NOAA performs a variety of vital functions, many of which will be familiar. One function, providing data used to study climate change — may (unfortunately) prime Democrats and Republicans to form strong opinions. But the agency provides daily weather projections, and as the image above suggests, they forecast the path and severity of hurricanes and tropical storms.
Recall that in 2005, Hurricane Katrina killed around 1,300 people and was linked to about $108 billion in damage. NOAA originally believed the storm would turn towards Florida, meaning that the hurricane warnings in Louisiana and on the Mississippi coast went out on August 26, two days before landfall. There were, of course, a variety of governmental missteps in advance of Katrina that contributed to the disaster. I mention NOAA here to make a basic point: investments in NOAA means improving measurement and forecasting of storms. That means knowing earlier — and potentially, saving lives. In addition, the data they make publicly available is critical for anyone (including those in the private sector) who plan for severe storms (think civil engineers and policymakers in local government).

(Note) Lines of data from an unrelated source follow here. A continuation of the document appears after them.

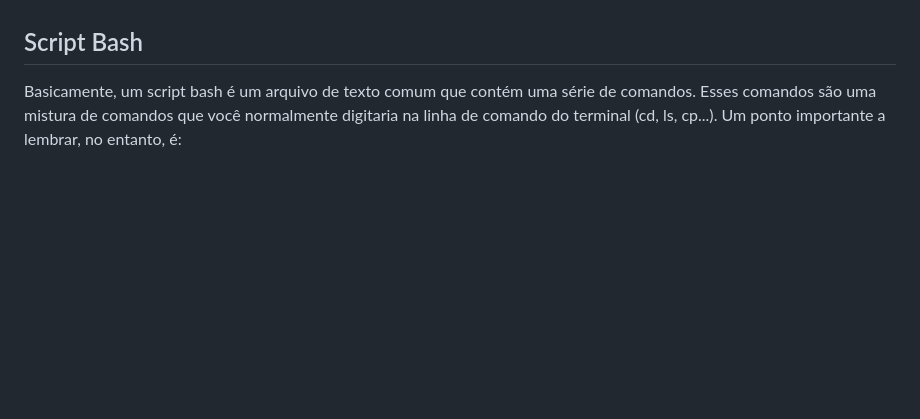
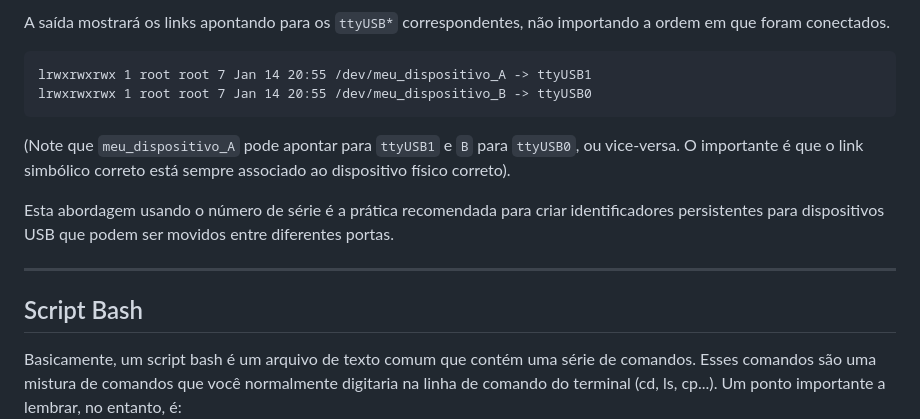
Before and after one commit to marcospontoexe/Linux, a Markdown page: README.md, the part around one of its changes. Drawn GitHub-style; blank space fills up the shorter version.

````diff
--- a/README.md
+++ b/README.md
@@ -332,3 +409,15 @@ Agora, seu Arduino sempre estará acessível através do link simbólico /dev/ar
+A saída mostrará os links apontando para os `ttyUSB*` correspondentes, não importando a ordem em que foram conectados.
+
+```
+lrwxrwxrwx 1 root root 7 Jan 14 20:55 /dev/meu_dispositivo_A -> ttyUSB1
+lrwxrwxrwx 1 root root 7 Jan 14 20:55 /dev/meu_dispositivo_B -> ttyUSB0
+```
+(Note que `meu_dispositivo_A` pode apontar para `ttyUSB1` e `B` para `ttyUSB0`, ou vice-versa. O importante é que o link simbólico correto está sempre associado ao dispositivo físico correto).
+
+Esta abordagem usando o número de série é a prática recomendada para criar identificadores persistentes para dispositivos USB que podem ser movidos entre diferentes portas.
+
+---
+
 ## Script Bash
 Basicamente, um script bash é um arquivo de texto comum que contém uma série de comandos. Esses comandos são uma mistura de comandos que você normalmente digitaria na linha de comando do terminal (cd, ls, cp...). Um ponto importante a lembrar, no entanto, é:
 * Qualquer coisa que você possa executar normalmente na linha de comando do terminal pode ser colocada em um script e fará exatamente a mesma coisa. Da mesma forma, qualquer coisa que você possa colocar em um script também pode ser executada normalmente na linha de comando e fará exatamente a mesma coisa.
````
Also changed, not shown: other parts of README.md (+77 -0 lines).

For presidents, hiring people is one way to express priorities. This seems like a good one.
Note: the source of the image is NOAA. Details can be found here.